Concerned Citizens of New Smyrna Beach (CCNSB) announced today that it had achieved the first victory in a recently launched effort to reform its local government. The City of New Smyrna Beach is a well known resort community of 23,000 full-time residents located northeast of Orlando.

In a 46-page legal opinion rendered this month by an Orlando law firm (http://www.reformnsbgovt.org), it was determined that a ninety-nine year lease of a city-owned property with forty three boat slips was void because the City had no power or authority to enter into such agreement. The lease between the City of New Smyrna Beach and a private men's club, known locally as "The Anglers Club", provided the club with exclusive use of a multi-million dollar waterfront property for a mere twenty-five dollars ($25) a year. In an environment of shrinking City revenues and a higher tax burden being levied on local residents, the CCNSB contended that the long-standing sweetheart deal for the Anglers Club was an inappropriate use of public property for private benefit, which deprived the City of substantial revenues that could alleviate the need to again raise taxes on New Smyrna Beach residents.

Formed in September 2009, by a handful of resourceful retirees, the CCNSB has focused its efforts on extracting accountability and fiscal responsibility from its elected officials. Bill Koleszar, Vice Chairman and Co-founder of CCNSB stated, "Business as usual is no longer acceptable. With the momentum this victory provides us, we are going to continue the fight to reign in the unchecked spending and sweetheart deals that benefit the few at the cost of the hardworking taxpayers of New Smyrna Beach".

Instead of carrying pitchforks and torches, the CCNSB has challenged the status quo of City Hall by using shoe leather and legal prowess to uncover inefficiencies and abuse. Indeed, the group has recently questioned several items in the proposed 2010 City budget, including $14,000 for City employee coffee and $30,000 for ornamental "painted fish". "After my husband passed away I had to start managing my own finances and was shocked at how high my property taxes were on my little condominium," said Boni Cass, a 69-year-old retired widow living in New Smyrna Beach. "I very much respect the CCNSB and its efforts on my behalf. I don't know how to fight City Hall. All I know is that if my taxes go much higher, I'm not sure I going to have enough money to buy my prescription medicine or gifts for my grandchildren. I worked hard my whole life, I just never imagined that I'd be faced with these hard choices." stated Ms. Cass.
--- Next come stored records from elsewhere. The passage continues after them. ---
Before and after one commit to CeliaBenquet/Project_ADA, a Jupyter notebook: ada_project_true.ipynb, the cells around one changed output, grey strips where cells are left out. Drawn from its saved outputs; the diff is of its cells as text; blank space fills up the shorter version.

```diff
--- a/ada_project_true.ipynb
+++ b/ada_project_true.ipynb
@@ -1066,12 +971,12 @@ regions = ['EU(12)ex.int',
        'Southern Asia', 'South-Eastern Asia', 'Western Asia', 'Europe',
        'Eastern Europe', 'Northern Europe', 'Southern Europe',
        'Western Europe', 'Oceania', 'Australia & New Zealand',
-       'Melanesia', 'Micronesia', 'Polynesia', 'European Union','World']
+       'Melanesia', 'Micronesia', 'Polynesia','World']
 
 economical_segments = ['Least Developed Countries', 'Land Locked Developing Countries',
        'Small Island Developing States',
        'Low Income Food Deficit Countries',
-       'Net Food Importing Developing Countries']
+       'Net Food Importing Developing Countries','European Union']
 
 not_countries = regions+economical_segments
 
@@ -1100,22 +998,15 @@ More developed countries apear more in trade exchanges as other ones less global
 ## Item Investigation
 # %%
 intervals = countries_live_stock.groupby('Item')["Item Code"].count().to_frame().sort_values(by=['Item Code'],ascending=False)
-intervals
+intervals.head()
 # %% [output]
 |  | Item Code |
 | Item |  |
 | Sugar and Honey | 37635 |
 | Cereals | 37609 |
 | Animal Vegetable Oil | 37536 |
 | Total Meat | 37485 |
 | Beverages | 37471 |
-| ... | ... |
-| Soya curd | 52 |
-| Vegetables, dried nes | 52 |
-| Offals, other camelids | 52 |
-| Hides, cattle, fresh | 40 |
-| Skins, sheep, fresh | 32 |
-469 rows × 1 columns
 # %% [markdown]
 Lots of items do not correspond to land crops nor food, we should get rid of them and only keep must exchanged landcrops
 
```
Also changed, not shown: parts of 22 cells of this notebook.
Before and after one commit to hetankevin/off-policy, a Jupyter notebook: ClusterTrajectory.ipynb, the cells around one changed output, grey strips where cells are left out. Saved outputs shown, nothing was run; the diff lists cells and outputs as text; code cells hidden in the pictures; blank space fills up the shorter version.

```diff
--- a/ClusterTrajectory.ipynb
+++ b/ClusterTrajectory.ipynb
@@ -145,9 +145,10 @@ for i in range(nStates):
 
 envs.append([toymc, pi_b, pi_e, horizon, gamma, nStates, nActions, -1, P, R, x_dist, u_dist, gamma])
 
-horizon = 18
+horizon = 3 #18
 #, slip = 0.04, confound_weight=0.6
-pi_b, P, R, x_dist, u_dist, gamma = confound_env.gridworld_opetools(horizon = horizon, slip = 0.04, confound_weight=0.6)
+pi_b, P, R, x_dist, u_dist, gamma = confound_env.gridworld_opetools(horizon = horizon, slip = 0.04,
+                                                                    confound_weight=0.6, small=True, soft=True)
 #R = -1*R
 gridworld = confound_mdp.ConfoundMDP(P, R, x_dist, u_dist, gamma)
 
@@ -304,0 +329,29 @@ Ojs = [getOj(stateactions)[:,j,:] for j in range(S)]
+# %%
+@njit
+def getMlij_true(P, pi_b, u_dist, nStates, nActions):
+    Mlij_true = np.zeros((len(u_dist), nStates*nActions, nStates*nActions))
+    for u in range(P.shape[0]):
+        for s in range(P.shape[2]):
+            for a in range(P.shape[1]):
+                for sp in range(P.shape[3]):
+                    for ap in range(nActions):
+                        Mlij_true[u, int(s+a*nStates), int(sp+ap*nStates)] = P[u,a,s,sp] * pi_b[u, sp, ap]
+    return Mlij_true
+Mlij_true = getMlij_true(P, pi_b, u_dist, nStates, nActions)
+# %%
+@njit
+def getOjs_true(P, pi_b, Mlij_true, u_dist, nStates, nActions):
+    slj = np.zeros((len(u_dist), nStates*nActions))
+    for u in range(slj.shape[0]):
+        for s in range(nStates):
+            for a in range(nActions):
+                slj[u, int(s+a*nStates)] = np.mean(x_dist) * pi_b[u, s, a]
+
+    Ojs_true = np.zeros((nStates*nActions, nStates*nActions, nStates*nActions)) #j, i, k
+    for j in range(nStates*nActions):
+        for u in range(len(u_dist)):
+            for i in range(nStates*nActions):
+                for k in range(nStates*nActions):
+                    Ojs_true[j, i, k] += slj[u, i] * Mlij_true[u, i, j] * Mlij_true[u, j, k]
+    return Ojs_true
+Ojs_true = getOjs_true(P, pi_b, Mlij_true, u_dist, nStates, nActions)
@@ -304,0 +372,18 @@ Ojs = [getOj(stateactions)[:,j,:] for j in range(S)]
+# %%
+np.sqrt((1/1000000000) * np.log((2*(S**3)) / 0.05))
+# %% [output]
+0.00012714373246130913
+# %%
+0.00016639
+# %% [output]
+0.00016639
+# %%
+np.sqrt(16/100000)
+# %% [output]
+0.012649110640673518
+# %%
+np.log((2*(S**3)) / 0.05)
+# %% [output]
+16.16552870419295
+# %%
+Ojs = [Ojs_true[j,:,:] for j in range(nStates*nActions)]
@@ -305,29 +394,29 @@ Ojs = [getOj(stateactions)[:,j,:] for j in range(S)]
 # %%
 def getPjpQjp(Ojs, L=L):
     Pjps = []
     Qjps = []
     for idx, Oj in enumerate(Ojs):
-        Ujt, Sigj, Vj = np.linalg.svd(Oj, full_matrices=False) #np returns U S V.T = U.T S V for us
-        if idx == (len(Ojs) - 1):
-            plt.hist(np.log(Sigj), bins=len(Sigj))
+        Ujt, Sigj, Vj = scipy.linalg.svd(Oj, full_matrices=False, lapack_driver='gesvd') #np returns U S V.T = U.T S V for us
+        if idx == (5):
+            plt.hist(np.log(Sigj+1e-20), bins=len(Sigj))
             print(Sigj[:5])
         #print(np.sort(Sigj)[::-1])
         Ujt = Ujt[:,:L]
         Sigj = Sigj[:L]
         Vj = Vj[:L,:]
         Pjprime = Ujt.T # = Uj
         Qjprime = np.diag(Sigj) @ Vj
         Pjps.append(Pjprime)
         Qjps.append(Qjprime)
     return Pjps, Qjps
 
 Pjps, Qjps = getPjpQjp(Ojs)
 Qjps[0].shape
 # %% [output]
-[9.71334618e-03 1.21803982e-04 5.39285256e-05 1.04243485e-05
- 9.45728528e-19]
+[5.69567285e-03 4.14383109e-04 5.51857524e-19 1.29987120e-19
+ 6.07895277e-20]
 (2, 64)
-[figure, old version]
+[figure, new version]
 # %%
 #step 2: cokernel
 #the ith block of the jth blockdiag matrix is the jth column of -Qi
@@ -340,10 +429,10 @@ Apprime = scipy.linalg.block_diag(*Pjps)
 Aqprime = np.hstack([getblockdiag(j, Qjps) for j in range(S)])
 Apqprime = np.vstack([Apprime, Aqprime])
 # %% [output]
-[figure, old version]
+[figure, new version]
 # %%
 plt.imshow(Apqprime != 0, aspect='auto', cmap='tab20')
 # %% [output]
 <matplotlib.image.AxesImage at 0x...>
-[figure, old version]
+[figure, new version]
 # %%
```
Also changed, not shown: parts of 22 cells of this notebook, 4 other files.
This legal victory by the CCNSB lays the foundation for its efforts to impact city-wide elections this November and county-wide elections in November 2010. Tom Gifford, a New Smyrna Beach taxpayer, described this victory succinctly. "It took a small group of angry, highly resourceful taxpayers only 180 days to overturn sixty-five years of taxpayer abuse committed by their elected officials." Two current City Commissioners, Jack Grasty and Randy Richenberg, voted to support the private men's club in 2005 and the same two Commissioners this month voted for a 27% hike in the City property tax. Mr. Koleszar observed, "It seems that our elected officials care only about two things - spending our tax money and being reelected. It is time that the taxpayers say NO to both." Both Commissioners will stand for election this November. Keep your eye on this one! It could set the stage for a taxpayer revolt in county-wide elections next year."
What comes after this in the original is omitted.